--- START ---

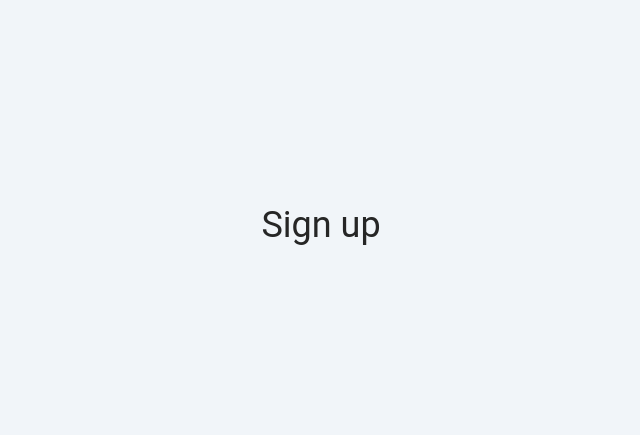
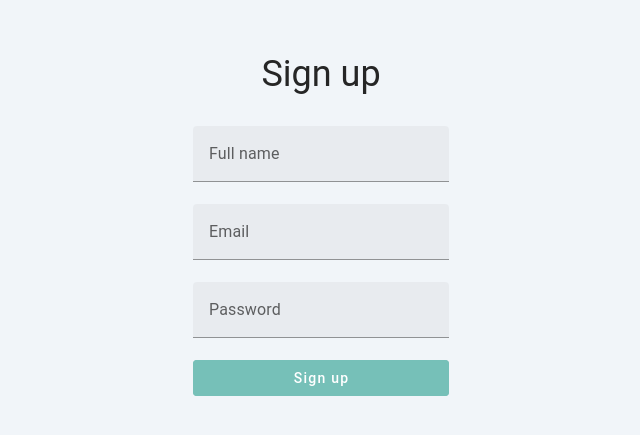
Before and after one commit to dserranog1/user-access-webapp, a Vue app: page /sign-up in a window 1280 px wide. Shown: the part 175-610 px from the top of the page, without its empty margins (319-959 px from the left). Built offline with nearby package versions, Linux system fonts and the light colour scheme.

Commit message:
create login and sign up forms

```diff
--- /dev/null
+++ b/src/components/LoginForm.vue
@@ -0,0 +1,61 @@
+<script setup lang="ts">
+import { emailRegex } from "@/misc/regex";
+import { ref } from "vue";
+
+const email = ref<string>("");
+const password = ref<string>("");
+const isValid = ref<boolean>(false);
+
+const emailRules = [
+  (value: string) => {
+    if (value) return true;
+
+    return "E-mail is requred.";
+  },
+  (value: string) => {
+    if (emailRegex.test(value)) return true;
+
+    return "E-mail must be valid.";
+  },
+];
+
+const passwordRules = [
+  (value: string) => {
+    if (value?.length >= 8) return true;
+    return "Password must have at least 8 characters";
+  },
+];
+
+const handleSubmit = () => {
+  //TODO validate login
+  console.log(isValid.value);
+};
+</script>
+<template>
+  <v-form v-model="isValid" @submit.prevent="handleSubmit()">
+    <v-text-field
+      type="email"
+      placeholder="example@email.com"
+      required
+      label="Email"
+      :rules="emailRules"
+      v-model="email"
+    >
+    </v-text-field>
+    <v-text-field
+      type="password"
+      v-model="password"
+      required
+      :rules="passwordRules"
+      label="Password"
+    >
+    </v-text-field>
+    <v-btn
+      :disabled="!isValid"
+      color="teal-darken-1"
+      type="submit"
+      class="text-none w-100"
+      >Login</v-btn
+    >
+  </v-form>
+</template>
--- /dev/null
+++ b/src/components/SignUpForm.vue
@@ -0,0 +1,71 @@
+<script setup lang="ts">
+import { emailRegex } from "@/misc/regex";
+import { ref } from "vue";
+
+const name = ref<string>("");
+const email = ref<string>("");
+const password = ref<string>("");
+const isValid = ref<boolean>(false);
+
+const nameRules = [
+  (value: string) => {
+    if (value) return true;
+    return "Name is requred.";
+  },
+];
+
+const emailRules = [
+  (value: string) => {
+    if (value) return true;
+
+    return "E-mail is requred.";
+  },
+  (value: string) => {
+    if (emailRegex.test(value)) return true;
+
+    return "E-mail must be valid.";
+  },
+];
+
+const passwordRules = [
+  (value: string) => {
+    if (value?.length >= 8) return true;
+    return "Password must have at least 8 characters";
+  },
+];
+
+const handleSubmit = () => {
+  //TODO create user
+  console.log(isValid.value);
+};
+</script>
+<template>
+  <v-form v-model="isValid" @submit.prevent="handleSubmit()">
+    <v-text-field v-model="name" required :rules="nameRules" label="Full name">
+    </v-text-field>
+    <v-text-field
+      type="email"
+      placeholder="example@email.com"
+      required
+      label="Email"
+      :rules="emailRules"
+      v-model="email"
+    >
+    </v-text-field>
+    <v-text-field
+      type="password"
+      v-model="password"
+      required
+      :rules="passwordRules"
+      label="Password"
+    >
+    </v-text-field>
+    <v-btn
+      :disabled="!isValid"
+      color="teal-darken-1"
+      type="submit"
+      class="text-none w-100"
+      >Sign up</v-btn
+    >
+  </v-form>
+</template>
--- /dev/null
+++ b/src/misc/regex.ts
@@ -0,0 +1,3 @@
+export const emailRegex = new RegExp(
+  /^\w+([.-]?\w+)*@\w+([.-]?\w+)*(\.\w{2,3})+$/
+);
--- a/src/views/LoginView.vue
+++ b/src/views/LoginView.vue
@@ -1,10 +1,15 @@
-<script setup lang="ts"></script>
+<script setup lang="ts">
+import LoginForm from "@/components/LoginForm.vue";
+</script>
 <template>
   <div
     class="tw-h-screen tw-flex tw-flex-row tw-justify-center tw-items-center tw-bg-slate-100"
   >
     <div class="tw-flex tw-flex-col tw-gap-8 tw-items-center">
       <h1 class="tw-text-4xl tw-text-neutral-800">Login</h1>
+      <div class="tw-w-64">
+        <LoginForm />
+      </div>
     </div>
   </div>
 </template>
--- a/src/views/SignUpView.vue
+++ b/src/views/SignUpView.vue
@@ -1,10 +1,15 @@
-<script setup lang="ts"></script>
+<script setup lang="ts">
+import SignUpForm from "@/components/SignUpForm.vue";
+</script>
 <template>
   <div
-    class="tw-h-screen tw-flex tw-flex-row tw-justify-center tw-items-center tw-bg-slate-100"
+    class="tw-h-screen tw-w-full tw-flex tw-flex-row tw-justify-center tw-items-center tw-bg-slate-100"
   >
     <div class="tw-flex tw-flex-col tw-gap-8 tw-items-center">
       <h1 class="tw-text-4xl tw-text-neutral-800">Sign up</h1>
+      <div class="tw-w-64">
+        <SignUpForm />
+      </div>
     </div>
   </div>
 </template>
```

--- END ---

Task prompt
Search the entries for the word "from", then copy every line in which it is found.

Response below
Before and after one commit to dserranog1/user-access-webapp, a Vue app: page /sign-up in a window 1280 px wide. Shown: the part 175-610 px from the top of the page, without its empty margins (319-959 px from the left). Built offline with nearby package versions, Linux system fonts and the light colour scheme.
+import { emailRegex } from "@/misc/regex";
+import { ref } from "vue";
+import { emailRegex } from "@/misc/regex";
+import { ref } from "vue";
+import LoginForm from "@/components/LoginForm.vue";
+import SignUpForm from "@/components/SignUpForm.vue";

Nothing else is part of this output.